Assignment: May I please have every record restated word for word, with the images left out?
[Opening Data shown section]
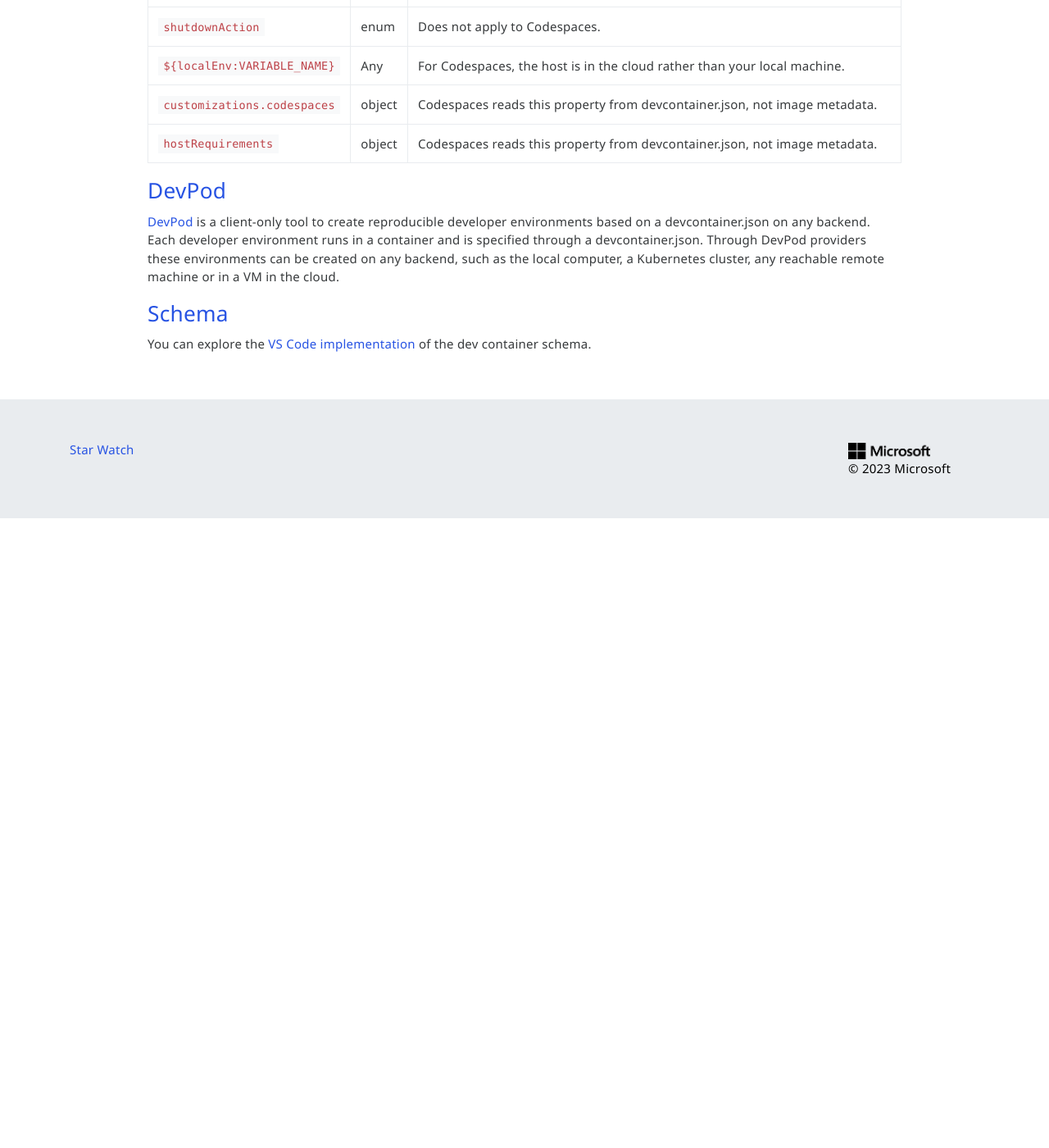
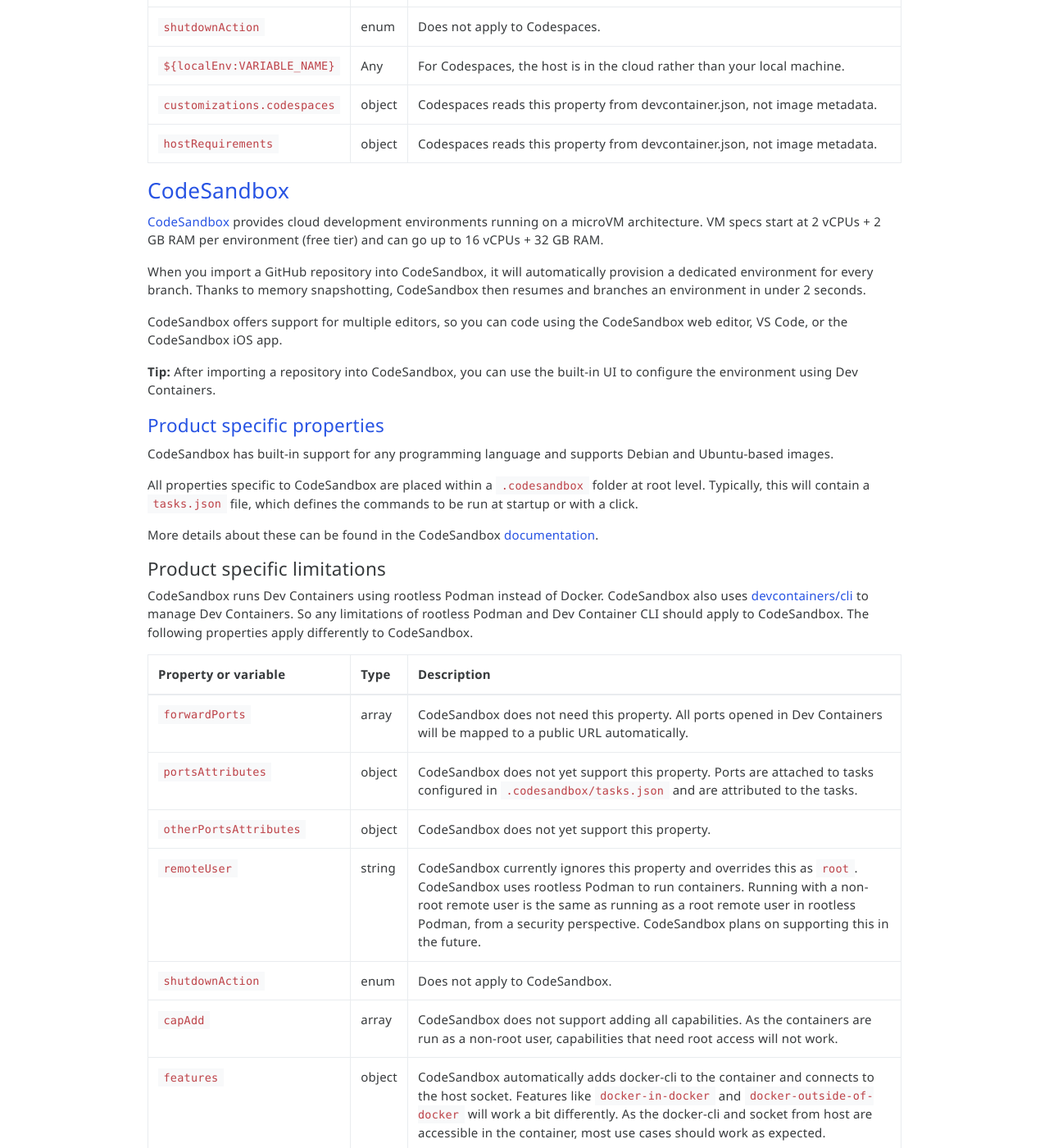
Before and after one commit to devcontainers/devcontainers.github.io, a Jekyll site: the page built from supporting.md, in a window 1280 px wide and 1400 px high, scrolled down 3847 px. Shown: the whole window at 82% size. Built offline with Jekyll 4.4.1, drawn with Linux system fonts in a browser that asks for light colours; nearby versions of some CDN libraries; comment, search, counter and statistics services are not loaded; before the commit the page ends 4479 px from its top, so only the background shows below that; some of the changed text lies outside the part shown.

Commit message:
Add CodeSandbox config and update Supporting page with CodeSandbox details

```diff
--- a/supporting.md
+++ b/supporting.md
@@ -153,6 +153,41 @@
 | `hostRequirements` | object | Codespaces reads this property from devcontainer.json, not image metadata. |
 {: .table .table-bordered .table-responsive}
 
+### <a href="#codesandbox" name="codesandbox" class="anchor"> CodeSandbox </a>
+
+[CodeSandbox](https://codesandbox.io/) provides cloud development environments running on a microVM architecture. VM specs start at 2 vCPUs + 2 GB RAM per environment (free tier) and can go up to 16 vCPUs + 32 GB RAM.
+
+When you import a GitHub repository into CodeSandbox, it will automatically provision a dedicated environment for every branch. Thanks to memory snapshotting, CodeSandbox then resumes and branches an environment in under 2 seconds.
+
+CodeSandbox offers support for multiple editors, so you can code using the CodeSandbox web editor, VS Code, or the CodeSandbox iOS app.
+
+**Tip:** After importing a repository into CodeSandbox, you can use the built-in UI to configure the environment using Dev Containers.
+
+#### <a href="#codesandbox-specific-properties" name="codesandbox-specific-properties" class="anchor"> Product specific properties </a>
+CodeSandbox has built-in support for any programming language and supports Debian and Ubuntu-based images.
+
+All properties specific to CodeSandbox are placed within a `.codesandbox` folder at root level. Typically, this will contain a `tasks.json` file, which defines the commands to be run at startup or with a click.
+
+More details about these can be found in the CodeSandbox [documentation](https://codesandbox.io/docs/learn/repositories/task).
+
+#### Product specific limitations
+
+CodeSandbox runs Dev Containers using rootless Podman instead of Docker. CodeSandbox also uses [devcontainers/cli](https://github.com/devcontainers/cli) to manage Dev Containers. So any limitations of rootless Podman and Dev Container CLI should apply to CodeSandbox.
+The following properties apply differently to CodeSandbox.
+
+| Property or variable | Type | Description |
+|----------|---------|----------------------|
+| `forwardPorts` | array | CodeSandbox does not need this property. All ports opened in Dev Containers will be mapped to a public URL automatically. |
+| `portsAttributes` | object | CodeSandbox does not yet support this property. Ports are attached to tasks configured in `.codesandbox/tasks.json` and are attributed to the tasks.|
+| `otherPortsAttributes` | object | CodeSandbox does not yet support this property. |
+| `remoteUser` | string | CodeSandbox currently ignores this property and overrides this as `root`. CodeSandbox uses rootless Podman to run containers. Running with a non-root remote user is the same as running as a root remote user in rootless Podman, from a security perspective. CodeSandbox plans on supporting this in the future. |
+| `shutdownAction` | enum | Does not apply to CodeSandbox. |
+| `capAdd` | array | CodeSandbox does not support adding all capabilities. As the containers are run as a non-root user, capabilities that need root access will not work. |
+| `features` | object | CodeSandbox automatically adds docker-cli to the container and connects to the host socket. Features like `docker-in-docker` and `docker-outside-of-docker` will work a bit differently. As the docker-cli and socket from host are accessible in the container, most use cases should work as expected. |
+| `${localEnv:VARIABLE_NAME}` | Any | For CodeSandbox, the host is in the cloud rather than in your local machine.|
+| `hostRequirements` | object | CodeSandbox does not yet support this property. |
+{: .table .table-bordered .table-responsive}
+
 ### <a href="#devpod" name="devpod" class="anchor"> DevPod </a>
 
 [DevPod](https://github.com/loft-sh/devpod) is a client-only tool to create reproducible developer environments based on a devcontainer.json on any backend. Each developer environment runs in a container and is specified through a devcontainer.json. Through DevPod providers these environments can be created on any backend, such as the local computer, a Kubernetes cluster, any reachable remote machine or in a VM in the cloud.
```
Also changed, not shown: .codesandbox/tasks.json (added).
[Closing Data shown section]
Your solution:
Before and after one commit to devcontainers/devcontainers.github.io, a Jekyll site: the page built from supporting.md, in a window 1280 px wide and 1400 px high, scrolled down 3847 px. Shown: the whole window at 82% size. Built offline with Jekyll 4.4.1, drawn with Linux system fonts in a browser that asks for light colours; nearby versions of some CDN libraries; comment, search, counter and statistics services are not loaded; before the commit the page ends 4479 px from its top, so only the background shows below that; some of the changed text lies outside the part shown.

Commit message:
Add CodeSandbox config and update Supporting page with CodeSandbox details

```diff
--- a/supporting.md
+++ b/supporting.md
@@ -153,6 +153,41 @@
 | `hostRequirements` | object | Codespaces reads this property from devcontainer.json, not image metadata. |
 {: .table .table-bordered .table-responsive}
 
+### <a href="#codesandbox" name="codesandbox" class="anchor"> CodeSandbox </a>
+
+[CodeSandbox](https://codesandbox.io/) provides cloud development environments running on a microVM architecture. VM specs start at 2 vCPUs + 2 GB RAM per environment (free tier) and can go up to 16 vCPUs + 32 GB RAM.
+
+When you import a GitHub repository into CodeSandbox, it will automatically provision a dedicated environment for every branch. Thanks to memory snapshotting, CodeSandbox then resumes and branches an environment in under 2 seconds.
+
+CodeSandbox offers support for multiple editors, so you can code using the CodeSandbox web editor, VS Code, or the CodeSandbox iOS app.
+
+**Tip:** After importing a repository into CodeSandbox, you can use the built-in UI to configure the environment using Dev Containers.
+
+#### <a href="#codesandbox-specific-properties" name="codesandbox-specific-properties" class="anchor"> Product specific properties </a>
+CodeSandbox has built-in support for any programming language and supports Debian and Ubuntu-based images.
+
+All properties specific to CodeSandbox are placed within a `.codesandbox` folder at root level. Typically, this will contain a `tasks.json` file, which defines the commands to be run at startup or with a click.
+
+More details about these can be found in the CodeSandbox [documentation](https://codesandbox.io/docs/learn/repositories/task).
+
+#### Product specific limitations
+
+CodeSandbox runs Dev Containers using rootless Podman instead of Docker. CodeSandbox also uses [devcontainers/cli](https://github.com/devcontainers/cli) to manage Dev Containers. So any limitations of rootless Podman and Dev Container CLI should apply to CodeSandbox.
+The following properties apply differently to CodeSandbox.
+
+| Property or variable | Type | Description |
+|----------|---------|----------------------|
+| `forwardPorts` | array | CodeSandbox does not need this property. All ports opened in Dev Containers will be mapped to a public URL automatically. |
+| `portsAttributes` | object | CodeSandbox does not yet support this property. Ports are attached to tasks configured in `.codesandbox/tasks.json` and are attributed to the tasks.|
+| `otherPortsAttributes` | object | CodeSandbox does not yet support this property. |
+| `remoteUser` | string | CodeSandbox currently ignores this property and overrides this as `root`. CodeSandbox uses rootless Podman to run containers. Running with a non-root remote user is the same as running as a root remote user in rootless Podman, from a security perspective. CodeSandbox plans on supporting this in the future. |
+| `shutdownAction` | enum | Does not apply to CodeSandbox. |
+| `capAdd` | array | CodeSandbox does not support adding all capabilities. As the containers are run as a non-root user, capabilities that need root access will not work. |
+| `features` | object | CodeSandbox automatically adds docker-cli to the container and connects to the host socket. Features like `docker-in-docker` and `docker-outside-of-docker` will work a bit differently. As the docker-cli and socket from host are accessible in the container, most use cases should work as expected. |
+| `${localEnv:VARIABLE_NAME}` | Any | For CodeSandbox, the host is in the cloud rather than in your local machine.|
+| `hostRequirements` | object | CodeSandbox does not yet support this property. |
+{: .table .table-bordered .table-responsive}
+
 ### <a href="#devpod" name="devpod" class="anchor"> DevPod </a>
 
 [DevPod](https://github.com/loft-sh/devpod) is a client-only tool to create reproducible developer environments based on a devcontainer.json on any backend. Each developer environment runs in a container and is specified through a devcontainer.json. Through DevPod providers these environments can be created on any backend, such as the local computer, a Kubernetes cluster, any reachable remote machine or in a VM in the cloud.
```
Also changed, not shown: .codesandbox/tasks.json (added).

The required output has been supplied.